- RECORDS TO PROCESS -
╭──
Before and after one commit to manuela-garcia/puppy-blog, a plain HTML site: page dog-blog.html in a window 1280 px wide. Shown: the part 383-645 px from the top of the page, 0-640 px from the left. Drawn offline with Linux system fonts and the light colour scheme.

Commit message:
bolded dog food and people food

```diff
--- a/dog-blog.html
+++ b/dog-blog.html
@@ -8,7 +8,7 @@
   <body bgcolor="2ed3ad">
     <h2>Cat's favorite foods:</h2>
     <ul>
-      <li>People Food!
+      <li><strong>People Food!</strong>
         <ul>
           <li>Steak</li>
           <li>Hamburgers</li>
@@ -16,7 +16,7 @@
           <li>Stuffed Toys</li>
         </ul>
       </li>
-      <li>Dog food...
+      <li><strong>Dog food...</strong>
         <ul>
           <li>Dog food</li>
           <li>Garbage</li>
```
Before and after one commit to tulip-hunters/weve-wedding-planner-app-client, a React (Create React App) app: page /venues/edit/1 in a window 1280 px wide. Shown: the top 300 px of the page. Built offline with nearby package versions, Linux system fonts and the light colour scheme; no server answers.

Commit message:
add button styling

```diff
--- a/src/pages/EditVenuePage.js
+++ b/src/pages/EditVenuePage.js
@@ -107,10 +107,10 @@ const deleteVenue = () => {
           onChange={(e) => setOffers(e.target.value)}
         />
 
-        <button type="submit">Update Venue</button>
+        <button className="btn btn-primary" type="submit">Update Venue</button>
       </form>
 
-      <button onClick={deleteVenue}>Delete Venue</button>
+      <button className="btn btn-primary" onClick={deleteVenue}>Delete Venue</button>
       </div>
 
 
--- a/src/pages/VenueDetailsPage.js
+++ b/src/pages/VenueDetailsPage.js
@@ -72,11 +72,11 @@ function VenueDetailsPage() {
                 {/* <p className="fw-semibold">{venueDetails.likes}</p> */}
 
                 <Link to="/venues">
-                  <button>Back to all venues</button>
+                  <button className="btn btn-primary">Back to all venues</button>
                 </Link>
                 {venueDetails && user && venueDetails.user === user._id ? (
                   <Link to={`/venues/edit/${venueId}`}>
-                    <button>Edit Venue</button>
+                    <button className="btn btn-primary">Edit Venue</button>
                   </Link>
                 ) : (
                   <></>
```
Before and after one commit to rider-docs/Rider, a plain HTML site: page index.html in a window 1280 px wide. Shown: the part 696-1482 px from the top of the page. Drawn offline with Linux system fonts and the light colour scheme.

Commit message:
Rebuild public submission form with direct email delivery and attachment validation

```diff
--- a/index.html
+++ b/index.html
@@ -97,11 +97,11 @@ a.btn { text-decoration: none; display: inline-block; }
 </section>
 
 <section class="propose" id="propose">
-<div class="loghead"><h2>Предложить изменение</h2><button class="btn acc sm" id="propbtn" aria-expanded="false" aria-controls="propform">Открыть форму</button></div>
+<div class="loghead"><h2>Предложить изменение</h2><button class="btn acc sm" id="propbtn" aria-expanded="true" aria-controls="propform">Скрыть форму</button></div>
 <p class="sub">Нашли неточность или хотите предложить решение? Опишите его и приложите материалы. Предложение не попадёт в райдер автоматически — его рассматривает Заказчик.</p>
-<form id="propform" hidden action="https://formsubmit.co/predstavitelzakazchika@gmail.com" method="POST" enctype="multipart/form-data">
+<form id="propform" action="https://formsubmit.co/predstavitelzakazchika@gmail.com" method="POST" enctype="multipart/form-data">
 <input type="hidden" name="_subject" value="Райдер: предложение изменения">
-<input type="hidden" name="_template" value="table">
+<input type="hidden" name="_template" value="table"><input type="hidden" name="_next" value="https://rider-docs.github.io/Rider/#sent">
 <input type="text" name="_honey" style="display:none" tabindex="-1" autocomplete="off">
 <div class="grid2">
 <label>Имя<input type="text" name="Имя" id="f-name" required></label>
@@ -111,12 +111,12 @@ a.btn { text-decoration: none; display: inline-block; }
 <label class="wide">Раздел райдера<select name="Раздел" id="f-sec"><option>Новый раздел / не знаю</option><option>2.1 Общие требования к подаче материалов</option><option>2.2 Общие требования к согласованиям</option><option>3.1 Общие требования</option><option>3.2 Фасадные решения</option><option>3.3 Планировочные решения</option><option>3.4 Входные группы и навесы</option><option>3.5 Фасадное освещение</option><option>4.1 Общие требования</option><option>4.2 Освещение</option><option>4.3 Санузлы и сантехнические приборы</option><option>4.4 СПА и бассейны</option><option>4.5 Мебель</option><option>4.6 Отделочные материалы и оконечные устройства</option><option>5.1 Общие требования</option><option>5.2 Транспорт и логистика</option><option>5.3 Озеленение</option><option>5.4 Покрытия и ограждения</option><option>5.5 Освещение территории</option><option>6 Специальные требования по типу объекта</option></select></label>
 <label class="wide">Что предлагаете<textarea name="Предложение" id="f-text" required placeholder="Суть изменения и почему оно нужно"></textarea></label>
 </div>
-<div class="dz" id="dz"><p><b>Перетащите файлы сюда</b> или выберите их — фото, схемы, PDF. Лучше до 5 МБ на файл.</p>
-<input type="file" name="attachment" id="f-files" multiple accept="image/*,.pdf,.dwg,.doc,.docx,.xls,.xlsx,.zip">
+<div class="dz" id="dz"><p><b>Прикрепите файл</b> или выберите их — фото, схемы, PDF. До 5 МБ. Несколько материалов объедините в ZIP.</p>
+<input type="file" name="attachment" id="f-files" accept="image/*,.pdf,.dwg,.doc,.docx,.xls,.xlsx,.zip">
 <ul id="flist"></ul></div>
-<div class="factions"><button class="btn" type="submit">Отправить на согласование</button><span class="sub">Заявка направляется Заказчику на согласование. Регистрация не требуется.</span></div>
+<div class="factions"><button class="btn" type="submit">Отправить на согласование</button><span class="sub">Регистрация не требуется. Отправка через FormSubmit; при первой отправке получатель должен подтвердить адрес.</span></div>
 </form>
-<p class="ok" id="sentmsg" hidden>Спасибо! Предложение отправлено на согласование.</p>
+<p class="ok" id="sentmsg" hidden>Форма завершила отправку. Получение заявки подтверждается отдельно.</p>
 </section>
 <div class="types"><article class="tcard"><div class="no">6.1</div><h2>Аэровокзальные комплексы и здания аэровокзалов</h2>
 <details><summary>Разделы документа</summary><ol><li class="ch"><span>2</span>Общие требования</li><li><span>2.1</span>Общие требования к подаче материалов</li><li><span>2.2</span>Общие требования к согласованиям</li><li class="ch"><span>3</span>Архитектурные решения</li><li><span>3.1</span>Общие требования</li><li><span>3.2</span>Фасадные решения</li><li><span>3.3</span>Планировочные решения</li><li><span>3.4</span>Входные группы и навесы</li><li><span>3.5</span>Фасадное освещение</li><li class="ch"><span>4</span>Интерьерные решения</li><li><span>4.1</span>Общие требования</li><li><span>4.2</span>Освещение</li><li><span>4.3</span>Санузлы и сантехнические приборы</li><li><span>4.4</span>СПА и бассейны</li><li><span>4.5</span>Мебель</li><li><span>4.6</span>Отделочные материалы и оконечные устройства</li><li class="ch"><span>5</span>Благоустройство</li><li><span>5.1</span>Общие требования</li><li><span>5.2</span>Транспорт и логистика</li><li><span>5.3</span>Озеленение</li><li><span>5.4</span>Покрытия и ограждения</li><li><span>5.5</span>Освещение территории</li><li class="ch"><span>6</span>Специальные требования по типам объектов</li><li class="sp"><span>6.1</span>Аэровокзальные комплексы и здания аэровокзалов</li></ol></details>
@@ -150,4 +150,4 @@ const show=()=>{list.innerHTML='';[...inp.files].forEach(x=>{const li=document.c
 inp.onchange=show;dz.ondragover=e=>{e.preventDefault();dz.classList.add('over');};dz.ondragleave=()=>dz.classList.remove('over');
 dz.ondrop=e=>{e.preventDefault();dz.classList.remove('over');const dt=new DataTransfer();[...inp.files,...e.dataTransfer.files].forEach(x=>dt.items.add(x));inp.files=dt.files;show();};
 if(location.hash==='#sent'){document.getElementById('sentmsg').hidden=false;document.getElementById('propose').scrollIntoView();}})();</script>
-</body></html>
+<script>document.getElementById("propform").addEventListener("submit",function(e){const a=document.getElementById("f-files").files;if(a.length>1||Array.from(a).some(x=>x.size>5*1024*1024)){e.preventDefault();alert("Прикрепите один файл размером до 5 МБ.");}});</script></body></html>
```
╰──
- TASK DETAILS -
Show me each line of the listing above with "gmail" in it.

- ANSWER BOX -
-<form id="propform" hidden action="https://formsubmit.co/predstavitelzakazchika@gmail.com" method="POST" enctype="multipart/form-data">
+<form id="propform" action="https://formsubmit.co/predstavitelzakazchika@gmail.com" method="POST" enctype="multipart/form-data">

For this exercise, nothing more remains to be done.